◆ **Task to complete**
Below are records to repeat exactly; copy them without the pictures.

◆ **Source information**
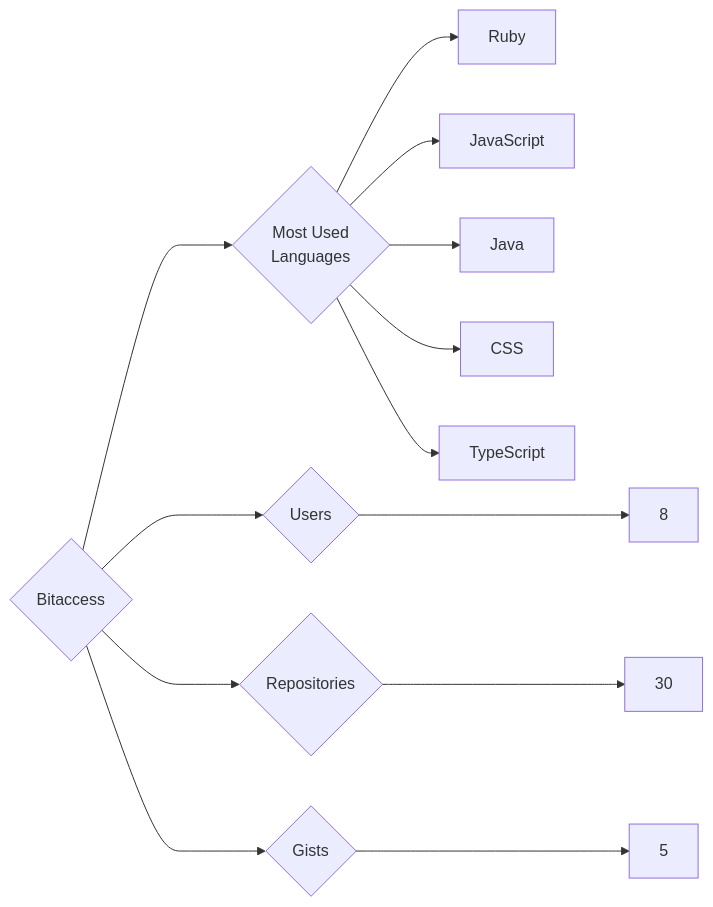
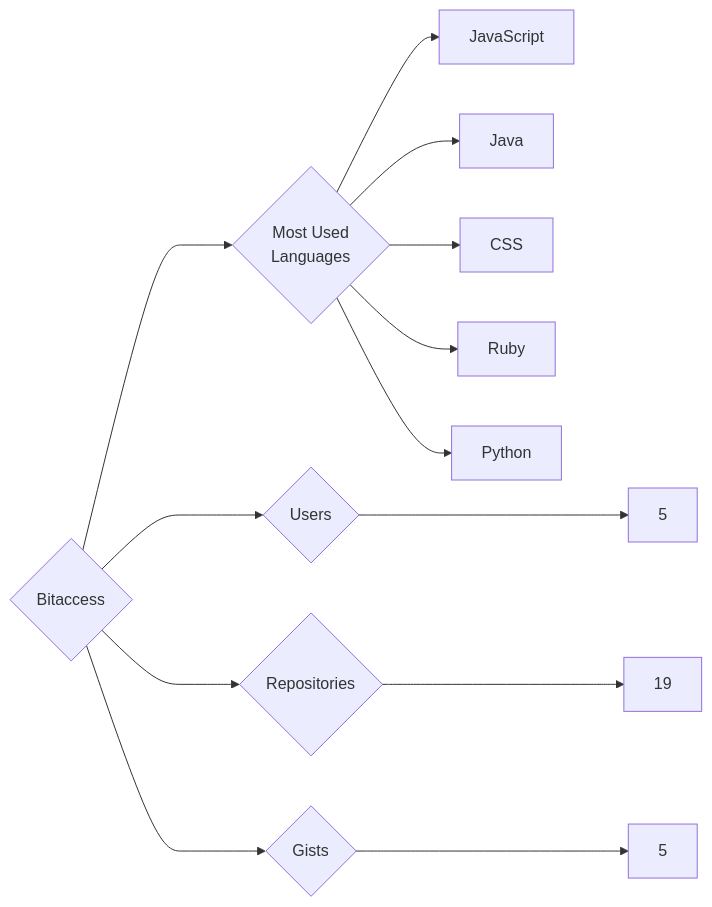
The diagram in targets/Bitaccess/README.md (trickest/insiders), drawn with Mermaid before and after one commit. The commit also changed 1120 other files, not shown here.

````diff
--- a/targets/Bitaccess/README.md
+++ b/targets/Bitaccess/README.md
@@ -3,13 +3,13 @@
 ```mermaid
 graph LR
 COMPANY_NAME{Bitaccess}
-COMPANY_NAME ---> U{Users} ---> UN[8]
-COMPANY_NAME ---> R{Repositories} ---> RN[30]
+COMPANY_NAME ---> U{Users} ---> UN[5]
+COMPANY_NAME ---> R{Repositories} ---> RN[19]
 COMPANY_NAME ---> G{Gists} ---> GN[5]
 COMPANY_NAME ---> ML{Most Used<br>Languages}
-ML --> Ruby[Ruby]
 ML --> JavaScript[JavaScript]
 ML --> Java[Java]
 ML --> CSS[CSS]
-ML --> TypeScript[TypeScript]
+ML --> Ruby[Ruby]
+ML --> Python[Python]
 ```
````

◆ **Response**
The diagram in targets/Bitaccess/README.md (trickest/insiders), drawn with Mermaid before and after one commit. The commit also changed 1120 other files, not shown here.

````diff
--- a/targets/Bitaccess/README.md
+++ b/targets/Bitaccess/README.md
@@ -3,13 +3,13 @@
 ```mermaid
 graph LR
 COMPANY_NAME{Bitaccess}
-COMPANY_NAME ---> U{Users} ---> UN[8]
-COMPANY_NAME ---> R{Repositories} ---> RN[30]
+COMPANY_NAME ---> U{Users} ---> UN[5]
+COMPANY_NAME ---> R{Repositories} ---> RN[19]
 COMPANY_NAME ---> G{Gists} ---> GN[5]
 COMPANY_NAME ---> ML{Most Used<br>Languages}
-ML --> Ruby[Ruby]
 ML --> JavaScript[JavaScript]
 ML --> Java[Java]
 ML --> CSS[CSS]
-ML --> TypeScript[TypeScript]
+ML --> Ruby[Ruby]
+ML --> Python[Python]
 ```
````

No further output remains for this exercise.